Research centres and institutes
Melbourne Law School hosts many research centres and institutes. As a graduate researcher, you’ll have access to centres including:
- Indigenous Law and Justice Hub
- Centre for Comparative Constitutional Studies
- Centre for Employment and Labour Relations Law
- Centre for Media and Communications Law
- Centre for Resources, Energy and Environmental Law
- Health Law and Ethics Network
- Institute for International Law and the Humanities
- Peter McMullin Centre on Statelessness
- Tax Group
Learn how we're making a difference
We play an active role in advocating for justice and the human rights of all people in Australia, and we strive to ensure that the nation's legal framework protects the interests of minority groups.
For example, we’ve worked with the Fair Work Ombudsman to protect vulnerable workers. Together, we have implemented a proactive model that model helps track down employers who underpay or exploit their workers.
Outside of Australia, University researchers are also advocating for justice and human rights for international communities. Current research projects explore different aspects of statelessness, including understanding the challenges facing nomadic people and statelessness in the Asia-Pacific region.
We’re also working hard to protect the environment.
Climate change is an urgent environmental problem that requires a rapid transition to clean energy. But governments are slow and cautious about changing regulations to reduce emissions, so environmental advocates are turning to courts to mount ambitious climate litigation.

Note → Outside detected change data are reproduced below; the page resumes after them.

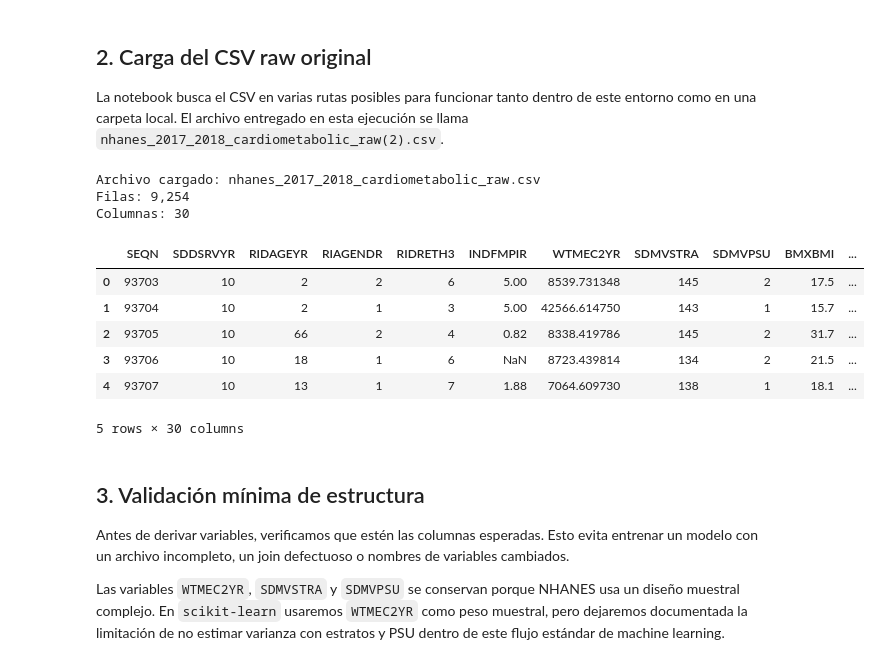
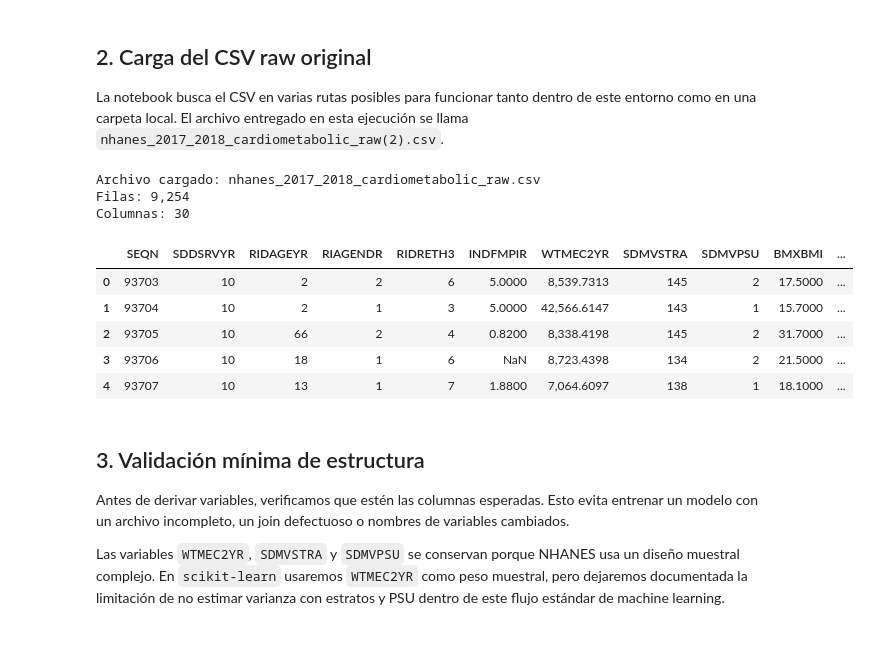
Before and after one commit to santiemanuel/modelado-cardio, a Jupyter notebook: nhanes_case1_hypertension.ipynb, the cells around one changed output. Drawn from its saved outputs; the diff is of its cells as text; code cells hidden in the pictures.

```diff
--- a/nhanes_case1_hypertension.ipynb
+++ b/nhanes_case1_hypertension.ipynb
@@ -107,39 +107,30 @@ ModuleNotFoundError: No module named 'matplotlib'
 
 La notebook busca el CSV en varias rutas posibles para funcionar tanto dentro de este entorno como en una carpeta local. El archivo entregado en esta ejecución se llama `nhanes_2017_2018_cardiometabolic_raw(2).csv`.
 # %%
-candidate_paths = [
-    Path("nhanes_2017_2018_cardiometabolic_raw.csv"),
-    Path("nhanes_2017_2018_cardiometabolic_raw(1).csv"),
-    Path("nhanes_2017_2018_cardiometabolic_raw(2).csv"),
-    Path("/mnt/data/nhanes_2017_2018_cardiometabolic_raw.csv"),
-    Path("/mnt/data/nhanes_2017_2018_cardiometabolic_raw(1).csv"),
-    Path("/mnt/data/nhanes_2017_2018_cardiometabolic_raw(2).csv"),
-]
+csv_path = Path("nhanes_2017_2018_cardiometabolic_raw.csv")
 
-csv_path = next((p for p in candidate_paths if p.exists()), None)
-if csv_path is None:
+if not csv_path.exists():
     raise FileNotFoundError(
         "No encontré el CSV raw. Coloca el archivo nhanes_2017_2018_cardiometabolic_raw.csv "
         "en la misma carpeta que esta notebook."
     )
 
 raw = pd.read_csv(csv_path)
 
 print(f"Archivo cargado: {csv_path}")
 print(f"Filas: {raw.shape[0]:,}")
 print(f"Columnas: {raw.shape[1]:,}")
 display(raw.head())
 # %% [output]
 Archivo cargado: nhanes_2017_2018_cardiometabolic_raw.csv
 Filas: 9,254
 Columnas: 30
 |  | SEQN | SDDSRVYR | RIDAGEYR | RIAGENDR | RIDRETH3 | INDFMPIR | WTMEC2YR | SDMVSTRA | SDMVPSU | BMXBMI | ... |
-| 0 | 93703 | 10 | 2 | 2 | 6 | 5.00 | 8539.731348 | 145 | 2 | 17.5 | ... |
-| 1 | 93704 | 10 | 2 | 1 | 3 | 5.00 | 42566.614750 | 143 | 1 | 15.7 | ... |
-| 2 | 93705 | 10 | 66 | 2 | 4 | 0.82 | 8338.419786 | 145 | 2 | 31.7 | ... |
-| 3 | 93706 | 10 | 18 | 1 | 6 | NaN | 8723.439814 | 134 | 2 | 21.5 | ... |
-| 4 | 93707 | 10 | 13 | 1 | 7 | 1.88 | 7064.609730 | 138 | 1 | 18.1 | ... |
+| 0 | 93703 | 10 | 2 | 2 | 6 | 5.0000 | 8,539.7313 | 145 | 2 | 17.5000 | ... |
+| 1 | 93704 | 10 | 2 | 1 | 3 | 5.0000 | 42,566.6147 | 143 | 1 | 15.7000 | ... |
+| 2 | 93705 | 10 | 66 | 2 | 4 | 0.8200 | 8,338.4198 | 145 | 2 | 31.7000 | ... |
+| 3 | 93706 | 10 | 18 | 1 | 6 | NaN | 8,723.4398 | 134 | 2 | 21.5000 | ... |
+| 4 | 93707 | 10 | 13 | 1 | 7 | 1.8800 | 7,064.6097 | 138 | 1 | 18.1000 | ... |
-5 rows × 30 columns
 # %% [markdown]
 ## 3. Validación mínima de estructura
 
```
Also changed, not shown: parts of 6 cells of this notebook, 8 other files.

They want to block fossil fuel use and force planners to consider climate change impacts. University researchers analysed the capacity of climate litigation to influence energy regulation, which means that litigation can help put nations on the path to a clean energy future.
Collaborate with other disciplines
As a law researcher, you can work with researchers from other disciplines. Engaging with experts outside your field can help you reflect on the world in different ways. Depending on the topic, you might work with experts from areas like health, economics or education.
Interdisciplinary initiatives and institutes that relate to law include:
Work in a stimulating environment
The Law Library has one of the best law collections in Australia. Here, you can access printed volumes, rare legal texts and online databases. The library is also available to graduate researchers as a study space, there are study carrels and group discussion rooms that can accommodate both individual and group work.
Melbourne Law School hosts research events and programs throughout the year. These forums are a great way to connect with other graduate researchers and to learn from talented staff and visiting scholars.
These events include:
Learn about other ways we can support you.